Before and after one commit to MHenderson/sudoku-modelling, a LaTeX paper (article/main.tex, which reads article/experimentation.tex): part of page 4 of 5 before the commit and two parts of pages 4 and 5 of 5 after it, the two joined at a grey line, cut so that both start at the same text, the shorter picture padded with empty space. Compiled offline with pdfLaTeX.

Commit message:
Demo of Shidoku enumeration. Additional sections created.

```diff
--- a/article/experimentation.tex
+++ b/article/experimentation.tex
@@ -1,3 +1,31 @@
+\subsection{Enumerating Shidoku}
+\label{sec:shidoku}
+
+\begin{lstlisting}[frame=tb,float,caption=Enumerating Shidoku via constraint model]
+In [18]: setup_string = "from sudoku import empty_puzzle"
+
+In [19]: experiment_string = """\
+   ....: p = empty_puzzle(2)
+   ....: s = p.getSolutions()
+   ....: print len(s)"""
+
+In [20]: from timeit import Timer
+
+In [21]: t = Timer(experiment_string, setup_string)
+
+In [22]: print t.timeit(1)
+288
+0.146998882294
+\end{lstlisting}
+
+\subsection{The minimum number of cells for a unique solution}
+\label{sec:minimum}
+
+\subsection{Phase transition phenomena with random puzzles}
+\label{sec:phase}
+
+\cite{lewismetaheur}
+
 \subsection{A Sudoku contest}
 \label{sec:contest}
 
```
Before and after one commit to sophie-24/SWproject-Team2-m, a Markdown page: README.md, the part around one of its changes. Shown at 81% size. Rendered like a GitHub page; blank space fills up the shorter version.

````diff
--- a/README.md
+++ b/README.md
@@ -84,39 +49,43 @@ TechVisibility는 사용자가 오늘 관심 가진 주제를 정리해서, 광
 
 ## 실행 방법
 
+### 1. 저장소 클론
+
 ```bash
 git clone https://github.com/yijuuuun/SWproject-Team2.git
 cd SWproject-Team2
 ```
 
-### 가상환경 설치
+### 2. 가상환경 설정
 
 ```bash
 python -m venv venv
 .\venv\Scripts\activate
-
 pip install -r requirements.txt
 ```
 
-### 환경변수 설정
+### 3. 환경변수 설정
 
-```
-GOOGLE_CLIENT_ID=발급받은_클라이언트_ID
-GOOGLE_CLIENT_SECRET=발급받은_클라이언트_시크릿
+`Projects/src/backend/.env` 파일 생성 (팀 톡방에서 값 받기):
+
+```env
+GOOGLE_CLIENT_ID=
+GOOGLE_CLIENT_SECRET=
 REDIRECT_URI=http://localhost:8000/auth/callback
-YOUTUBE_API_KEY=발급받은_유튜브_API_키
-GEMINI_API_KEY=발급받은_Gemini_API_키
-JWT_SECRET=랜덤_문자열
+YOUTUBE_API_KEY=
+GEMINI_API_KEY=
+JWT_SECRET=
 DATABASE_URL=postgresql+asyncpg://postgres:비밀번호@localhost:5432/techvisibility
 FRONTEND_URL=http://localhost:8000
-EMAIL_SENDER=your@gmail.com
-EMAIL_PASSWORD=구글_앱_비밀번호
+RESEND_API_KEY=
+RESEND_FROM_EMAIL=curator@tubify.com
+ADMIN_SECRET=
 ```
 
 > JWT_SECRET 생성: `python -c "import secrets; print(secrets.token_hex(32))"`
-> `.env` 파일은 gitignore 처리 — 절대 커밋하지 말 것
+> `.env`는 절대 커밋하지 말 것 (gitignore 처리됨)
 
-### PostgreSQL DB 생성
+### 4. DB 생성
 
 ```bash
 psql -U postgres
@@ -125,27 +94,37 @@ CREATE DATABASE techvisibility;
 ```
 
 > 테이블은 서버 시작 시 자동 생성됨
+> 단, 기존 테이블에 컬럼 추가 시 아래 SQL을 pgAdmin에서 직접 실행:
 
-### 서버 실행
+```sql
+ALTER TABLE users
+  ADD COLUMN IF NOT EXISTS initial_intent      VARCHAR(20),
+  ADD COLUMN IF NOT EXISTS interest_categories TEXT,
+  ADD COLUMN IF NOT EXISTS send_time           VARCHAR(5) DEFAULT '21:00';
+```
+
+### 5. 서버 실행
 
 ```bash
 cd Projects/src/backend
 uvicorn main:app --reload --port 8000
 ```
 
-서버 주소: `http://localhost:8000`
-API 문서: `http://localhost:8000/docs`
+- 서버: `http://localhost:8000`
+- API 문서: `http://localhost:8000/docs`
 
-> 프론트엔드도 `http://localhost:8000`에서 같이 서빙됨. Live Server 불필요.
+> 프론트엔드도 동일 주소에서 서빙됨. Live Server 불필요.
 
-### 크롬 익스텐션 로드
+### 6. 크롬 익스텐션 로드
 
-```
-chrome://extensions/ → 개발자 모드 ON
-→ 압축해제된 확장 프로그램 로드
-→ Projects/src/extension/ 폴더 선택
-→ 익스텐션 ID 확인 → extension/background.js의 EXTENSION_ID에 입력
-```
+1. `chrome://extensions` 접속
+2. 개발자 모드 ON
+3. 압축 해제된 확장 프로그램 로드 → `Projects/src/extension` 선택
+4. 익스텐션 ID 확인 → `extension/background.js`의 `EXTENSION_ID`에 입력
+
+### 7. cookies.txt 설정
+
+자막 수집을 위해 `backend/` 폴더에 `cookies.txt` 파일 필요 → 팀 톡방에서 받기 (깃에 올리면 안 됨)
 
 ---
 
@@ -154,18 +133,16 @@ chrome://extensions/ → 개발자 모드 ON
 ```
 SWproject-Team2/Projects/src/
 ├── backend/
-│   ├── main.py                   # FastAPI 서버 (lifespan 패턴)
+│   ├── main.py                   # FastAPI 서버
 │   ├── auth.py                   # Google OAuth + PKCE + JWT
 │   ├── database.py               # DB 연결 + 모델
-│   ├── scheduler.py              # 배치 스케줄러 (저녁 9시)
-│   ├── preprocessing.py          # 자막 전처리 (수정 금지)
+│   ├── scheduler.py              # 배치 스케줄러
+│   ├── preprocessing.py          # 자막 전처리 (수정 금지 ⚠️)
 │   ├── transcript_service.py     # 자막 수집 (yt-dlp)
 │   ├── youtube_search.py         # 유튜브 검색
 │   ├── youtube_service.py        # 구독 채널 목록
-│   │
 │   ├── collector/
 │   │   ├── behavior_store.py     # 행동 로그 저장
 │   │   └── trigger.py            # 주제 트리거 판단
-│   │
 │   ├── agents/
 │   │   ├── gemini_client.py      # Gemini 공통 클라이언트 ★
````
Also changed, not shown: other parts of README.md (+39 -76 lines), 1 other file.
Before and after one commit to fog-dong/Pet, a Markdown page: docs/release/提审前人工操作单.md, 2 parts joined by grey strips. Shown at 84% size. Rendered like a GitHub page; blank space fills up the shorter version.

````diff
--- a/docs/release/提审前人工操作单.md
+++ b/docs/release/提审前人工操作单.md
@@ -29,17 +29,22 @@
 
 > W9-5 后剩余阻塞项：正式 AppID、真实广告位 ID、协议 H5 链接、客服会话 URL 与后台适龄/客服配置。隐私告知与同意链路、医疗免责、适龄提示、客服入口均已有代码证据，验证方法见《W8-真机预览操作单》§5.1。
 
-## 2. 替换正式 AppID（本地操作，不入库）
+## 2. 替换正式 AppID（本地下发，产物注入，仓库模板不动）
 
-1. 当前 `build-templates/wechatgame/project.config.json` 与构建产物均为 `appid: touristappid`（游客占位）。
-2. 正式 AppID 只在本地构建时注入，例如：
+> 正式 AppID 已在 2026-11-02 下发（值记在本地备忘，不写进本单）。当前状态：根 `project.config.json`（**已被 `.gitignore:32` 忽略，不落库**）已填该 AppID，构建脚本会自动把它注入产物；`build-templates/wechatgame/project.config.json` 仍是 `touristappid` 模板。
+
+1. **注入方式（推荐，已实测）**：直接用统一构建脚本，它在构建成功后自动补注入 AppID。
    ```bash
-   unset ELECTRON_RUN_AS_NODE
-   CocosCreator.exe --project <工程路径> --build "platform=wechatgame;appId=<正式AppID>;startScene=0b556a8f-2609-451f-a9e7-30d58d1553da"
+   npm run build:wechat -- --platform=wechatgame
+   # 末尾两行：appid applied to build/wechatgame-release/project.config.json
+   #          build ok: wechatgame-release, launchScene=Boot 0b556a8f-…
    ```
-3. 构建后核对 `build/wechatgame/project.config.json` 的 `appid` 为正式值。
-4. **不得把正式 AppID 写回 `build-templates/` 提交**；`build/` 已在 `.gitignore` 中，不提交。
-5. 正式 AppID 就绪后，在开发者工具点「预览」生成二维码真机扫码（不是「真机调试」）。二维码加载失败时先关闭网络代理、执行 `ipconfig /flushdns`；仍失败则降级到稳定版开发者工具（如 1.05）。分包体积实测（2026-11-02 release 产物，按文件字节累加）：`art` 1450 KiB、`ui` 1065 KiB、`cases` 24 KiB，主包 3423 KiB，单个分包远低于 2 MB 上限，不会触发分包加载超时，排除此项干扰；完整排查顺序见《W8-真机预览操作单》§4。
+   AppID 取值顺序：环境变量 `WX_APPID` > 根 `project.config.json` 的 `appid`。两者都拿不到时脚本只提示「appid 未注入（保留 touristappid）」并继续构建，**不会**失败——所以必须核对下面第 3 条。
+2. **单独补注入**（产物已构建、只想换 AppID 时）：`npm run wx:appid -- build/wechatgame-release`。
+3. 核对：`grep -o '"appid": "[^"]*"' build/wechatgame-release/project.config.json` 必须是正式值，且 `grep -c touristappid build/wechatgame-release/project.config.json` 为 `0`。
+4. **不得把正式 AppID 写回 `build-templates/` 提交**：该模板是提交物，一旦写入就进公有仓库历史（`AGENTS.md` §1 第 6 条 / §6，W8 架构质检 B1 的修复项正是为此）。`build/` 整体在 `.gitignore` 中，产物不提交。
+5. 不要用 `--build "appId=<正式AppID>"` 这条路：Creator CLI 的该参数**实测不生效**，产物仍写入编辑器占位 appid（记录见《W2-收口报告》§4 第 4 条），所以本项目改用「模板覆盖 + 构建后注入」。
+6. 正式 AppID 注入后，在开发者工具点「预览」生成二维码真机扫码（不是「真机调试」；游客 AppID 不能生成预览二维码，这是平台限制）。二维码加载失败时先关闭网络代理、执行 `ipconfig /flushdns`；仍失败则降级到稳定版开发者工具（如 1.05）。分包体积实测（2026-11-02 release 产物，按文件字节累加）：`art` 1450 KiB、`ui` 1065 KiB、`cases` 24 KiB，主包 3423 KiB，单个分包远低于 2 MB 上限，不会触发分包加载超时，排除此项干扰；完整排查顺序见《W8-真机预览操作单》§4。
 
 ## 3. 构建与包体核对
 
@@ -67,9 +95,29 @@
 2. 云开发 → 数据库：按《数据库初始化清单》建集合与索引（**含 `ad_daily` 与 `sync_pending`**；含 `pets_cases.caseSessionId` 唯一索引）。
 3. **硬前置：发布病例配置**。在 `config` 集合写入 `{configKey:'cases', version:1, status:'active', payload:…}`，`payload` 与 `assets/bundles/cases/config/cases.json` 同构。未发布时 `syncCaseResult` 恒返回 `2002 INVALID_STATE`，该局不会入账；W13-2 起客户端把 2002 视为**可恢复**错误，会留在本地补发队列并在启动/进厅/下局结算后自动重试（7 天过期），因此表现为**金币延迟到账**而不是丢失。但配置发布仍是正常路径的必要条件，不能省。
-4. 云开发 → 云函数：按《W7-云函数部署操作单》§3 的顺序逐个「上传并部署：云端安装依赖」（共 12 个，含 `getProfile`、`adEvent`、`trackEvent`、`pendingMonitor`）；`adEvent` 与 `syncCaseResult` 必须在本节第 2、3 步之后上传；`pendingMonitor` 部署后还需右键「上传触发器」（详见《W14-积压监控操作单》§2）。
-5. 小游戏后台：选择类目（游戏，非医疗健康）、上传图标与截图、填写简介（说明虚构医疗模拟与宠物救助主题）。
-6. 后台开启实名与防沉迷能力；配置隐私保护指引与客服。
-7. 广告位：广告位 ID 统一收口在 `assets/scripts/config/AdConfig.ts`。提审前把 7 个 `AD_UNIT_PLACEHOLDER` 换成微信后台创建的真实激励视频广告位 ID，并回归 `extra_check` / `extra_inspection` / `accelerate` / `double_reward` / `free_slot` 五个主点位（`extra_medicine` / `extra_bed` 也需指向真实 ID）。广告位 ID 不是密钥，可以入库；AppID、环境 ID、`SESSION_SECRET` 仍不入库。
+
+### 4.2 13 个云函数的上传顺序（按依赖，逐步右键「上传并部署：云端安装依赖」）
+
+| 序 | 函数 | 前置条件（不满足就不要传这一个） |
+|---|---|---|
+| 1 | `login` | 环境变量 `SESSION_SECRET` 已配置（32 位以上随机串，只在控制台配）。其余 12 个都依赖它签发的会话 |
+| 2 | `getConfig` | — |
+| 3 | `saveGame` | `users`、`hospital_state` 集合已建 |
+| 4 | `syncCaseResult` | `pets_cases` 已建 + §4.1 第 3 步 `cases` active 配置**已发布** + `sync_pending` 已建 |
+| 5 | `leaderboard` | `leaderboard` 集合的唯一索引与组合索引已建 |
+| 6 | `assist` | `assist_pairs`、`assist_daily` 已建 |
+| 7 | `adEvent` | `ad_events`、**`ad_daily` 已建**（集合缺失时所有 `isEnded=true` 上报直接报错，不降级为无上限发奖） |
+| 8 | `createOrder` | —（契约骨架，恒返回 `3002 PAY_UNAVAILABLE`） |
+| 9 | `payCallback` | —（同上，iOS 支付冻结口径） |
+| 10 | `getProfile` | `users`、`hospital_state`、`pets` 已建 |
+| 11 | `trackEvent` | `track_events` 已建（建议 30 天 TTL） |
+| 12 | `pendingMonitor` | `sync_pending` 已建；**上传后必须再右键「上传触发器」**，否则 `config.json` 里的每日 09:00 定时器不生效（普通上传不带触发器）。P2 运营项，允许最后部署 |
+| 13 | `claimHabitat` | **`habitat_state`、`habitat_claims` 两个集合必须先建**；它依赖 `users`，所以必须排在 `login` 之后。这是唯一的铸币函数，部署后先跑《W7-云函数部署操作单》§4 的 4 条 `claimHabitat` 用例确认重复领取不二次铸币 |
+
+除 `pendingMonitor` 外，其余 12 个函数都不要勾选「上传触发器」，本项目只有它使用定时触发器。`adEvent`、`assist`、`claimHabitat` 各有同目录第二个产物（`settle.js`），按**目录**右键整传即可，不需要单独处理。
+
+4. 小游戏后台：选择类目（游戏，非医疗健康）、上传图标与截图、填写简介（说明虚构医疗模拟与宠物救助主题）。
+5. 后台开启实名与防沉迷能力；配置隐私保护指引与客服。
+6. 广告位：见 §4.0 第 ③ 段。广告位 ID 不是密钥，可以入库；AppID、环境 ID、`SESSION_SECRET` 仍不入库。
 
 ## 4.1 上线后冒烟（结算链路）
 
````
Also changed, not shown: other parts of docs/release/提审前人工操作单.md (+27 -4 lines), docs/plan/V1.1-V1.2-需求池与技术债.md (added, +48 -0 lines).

★ ★ ★ ★ ★ ★ ★

■ What you should do:
Find every line in the records that uses the string "环境变量", then copy it.

■ Response for this exercise:
+   AppID 取值顺序：环境变量 `WX_APPID` > 根 `project.config.json` 的 `appid`。两者都拿不到时脚本只提示「appid 未注入（保留 touristappid）」并继续构建，**不会**失败——所以必须核对下面第 3 条。
+| 1 | `login` | 环境变量 `SESSION_SECRET` 已配置（32 位以上随机串，只在控制台配）。其余 12 个都依赖它签发的会话 |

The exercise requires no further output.